## About this exercise
Print the data below verbatim, minus images.

··· Provided data ···

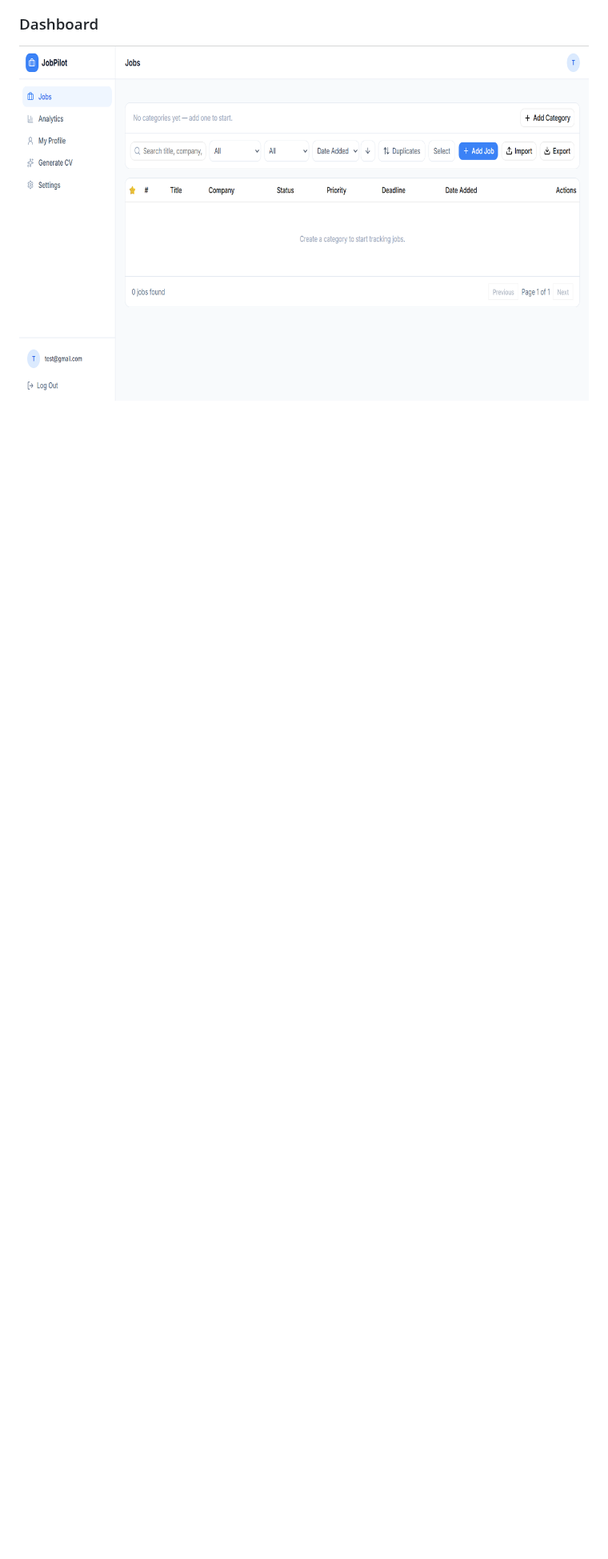
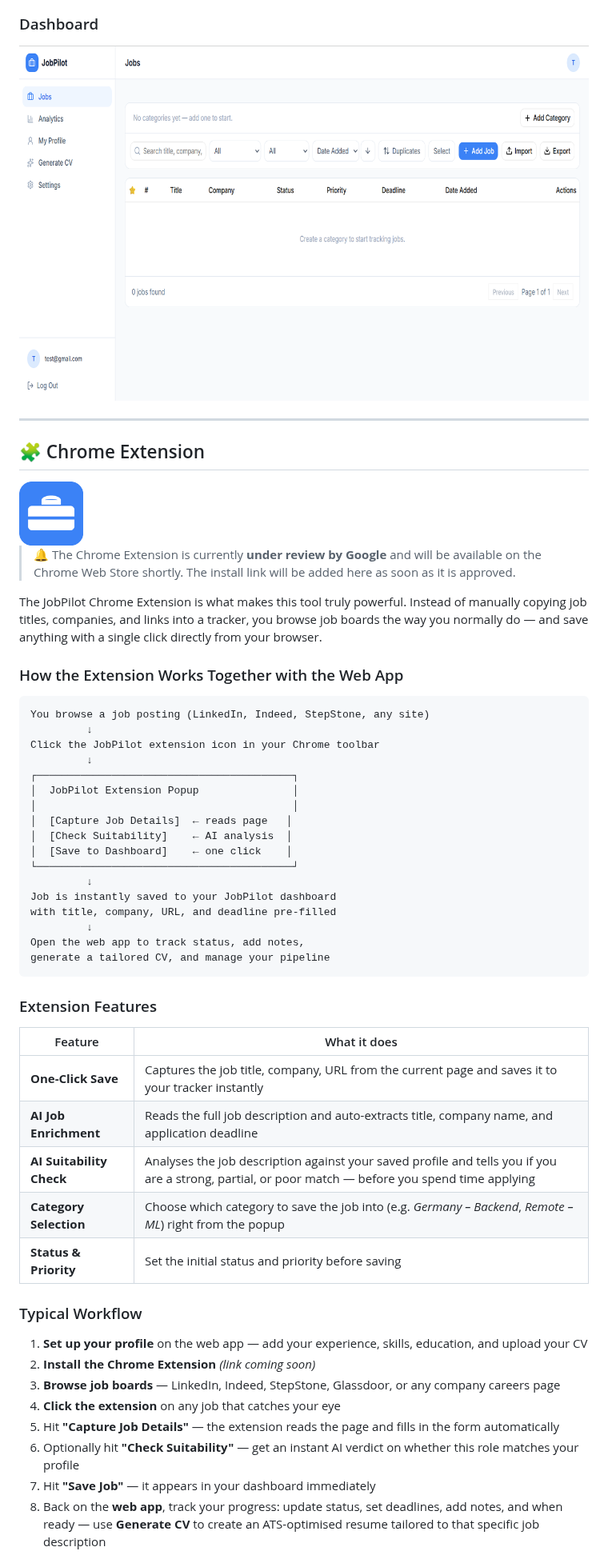
Before and after one commit to iamvisheshsrivastava/jobpilot, a Markdown page: README.md, the part around one of its changes. Shown at 80% size. Rendered like a GitHub page; pictures changed too: public/screenshots/extension-icon.png (added); blank space fills up the shorter version.

Commit message:
docs: full README rewrite with extension workflow, screenshots, and Chrome Store notice

````diff
--- a/README.md
+++ b/README.md
@@ -20,3 +22,57 @@
 
 ### Dashboard
 ![Dashboard](public/screenshots/dashboard.png)
+
+---
+
+## 🧩 Chrome Extension
+
+<img src="public/screenshots/extension-icon.png" width="80" alt="JobPilot Extension Icon" />
+
+> 🔔 The Chrome Extension is currently **under review by Google** and will be available on the Chrome Web Store shortly. The install link will be added here as soon as it is approved.
+
+The JobPilot Chrome Extension is what makes this tool truly powerful. Instead of manually copying job titles, companies, and links into a tracker, you browse job boards the way you normally do — and save anything with a single click directly from your browser.
+
+### How the Extension Works Together with the Web App
+
+```
+You browse a job posting (LinkedIn, Indeed, StepStone, any site)
+         ↓
+Click the JobPilot extension icon in your Chrome toolbar
+         ↓
+┌─────────────────────────────────────────┐
+│  JobPilot Extension Popup               │
+│                                         │
+│  [Capture Job Details]  ← reads page   │
+│  [Check Suitability]    ← AI analysis  │
+│  [Save to Dashboard]    ← one click    │
+└─────────────────────────────────────────┘
+         ↓
+Job is instantly saved to your JobPilot dashboard
+with title, company, URL, and deadline pre-filled
+         ↓
+Open the web app to track status, add notes,
+generate a tailored CV, and manage your pipeline
+```
+
+### Extension Features
+
+| Feature | What it does |
+|---|---|
+| **One-Click Save** | Captures the job title, company, URL from the current page and saves it to your tracker instantly |
+| **AI Job Enrichment** | Reads the full job description and auto-extracts title, company name, and application deadline |
+| **AI Suitability Check** | Analyses the job description against your saved profile and tells you if you are a strong, partial, or poor match — before you spend time applying |
+| **Category Selection** | Choose which category to save the job into (e.g. *Germany – Backend*, *Remote – ML*) right from the popup |
+| **Status & Priority** | Set the initial status and priority before saving |
+
+### Typical Workflow
+
+1. **Set up your profile** on the web app — add your experience, skills, education, and upload your CV
+2. **Install the Chrome Extension** *(link coming soon)*
+3. **Browse job boards** — LinkedIn, Indeed, StepStone, Glassdoor, or any company careers page
+4. **Click the extension** on any job that catches your eye
+5. Hit **"Capture Job Details"** — the extension reads the page and fills in the form automatically
+6. Optionally hit **"Check Suitability"** — get an instant AI verdict on whether this role matches your profile
+7. Hit **"Save Job"** — it appears in your dashboard immediately
+8. Back on the **web app**, track your progress: update status, set deadlines, add notes, and when ready — use **Generate CV** to create an ATS-optimised resume tailored to that specific job description
+
````
Also changed, not shown: other parts of README.md (+27 -41 lines).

···

## Exercise output
Before and after one commit to iamvisheshsrivastava/jobpilot, a Markdown page: README.md, the part around one of its changes. Shown at 80% size. Rendered like a GitHub page; pictures changed too: public/screenshots/extension-icon.png (added); blank space fills up the shorter version.

Commit message:
docs: full README rewrite with extension workflow, screenshots, and Chrome Store notice

````diff
--- a/README.md
+++ b/README.md
@@ -20,3 +22,57 @@
 
 ### Dashboard
 ![Dashboard](public/screenshots/dashboard.png)
+
+---
+
+## 🧩 Chrome Extension
+
+<img src="public/screenshots/extension-icon.png" width="80" alt="JobPilot Extension Icon" />
+
+> 🔔 The Chrome Extension is currently **under review by Google** and will be available on the Chrome Web Store shortly. The install link will be added here as soon as it is approved.
+
+The JobPilot Chrome Extension is what makes this tool truly powerful. Instead of manually copying job titles, companies, and links into a tracker, you browse job boards the way you normally do — and save anything with a single click directly from your browser.
+
+### How the Extension Works Together with the Web App
+
+```
+You browse a job posting (LinkedIn, Indeed, StepStone, any site)
+         ↓
+Click the JobPilot extension icon in your Chrome toolbar
+         ↓
+┌─────────────────────────────────────────┐
+│  JobPilot Extension Popup               │
+│                                         │
+│  [Capture Job Details]  ← reads page   │
+│  [Check Suitability]    ← AI analysis  │
+│  [Save to Dashboard]    ← one click    │
+└─────────────────────────────────────────┘
+         ↓
+Job is instantly saved to your JobPilot dashboard
+with title, company, URL, and deadline pre-filled
+         ↓
+Open the web app to track status, add notes,
+generate a tailored CV, and manage your pipeline
+```
+
+### Extension Features
+
+| Feature | What it does |
+|---|---|
+| **One-Click Save** | Captures the job title, company, URL from the current page and saves it to your tracker instantly |
+| **AI Job Enrichment** | Reads the full job description and auto-extracts title, company name, and application deadline |
+| **AI Suitability Check** | Analyses the job description against your saved profile and tells you if you are a strong, partial, or poor match — before you spend time applying |
+| **Category Selection** | Choose which category to save the job into (e.g. *Germany – Backend*, *Remote – ML*) right from the popup |
+| **Status & Priority** | Set the initial status and priority before saving |
+
+### Typical Workflow
+
+1. **Set up your profile** on the web app — add your experience, skills, education, and upload your CV
+2. **Install the Chrome Extension** *(link coming soon)*
+3. **Browse job boards** — LinkedIn, Indeed, StepStone, Glassdoor, or any company careers page
+4. **Click the extension** on any job that catches your eye
+5. Hit **"Capture Job Details"** — the extension reads the page and fills in the form automatically
+6. Optionally hit **"Check Suitability"** — get an instant AI verdict on whether this role matches your profile
+7. Hit **"Save Job"** — it appears in your dashboard immediately
+8. Back on the **web app**, track your progress: update status, set deadlines, add notes, and when ready — use **Generate CV** to create an ATS-optimised resume tailored to that specific job description
+
````
Also changed, not shown: other parts of README.md (+27 -41 lines).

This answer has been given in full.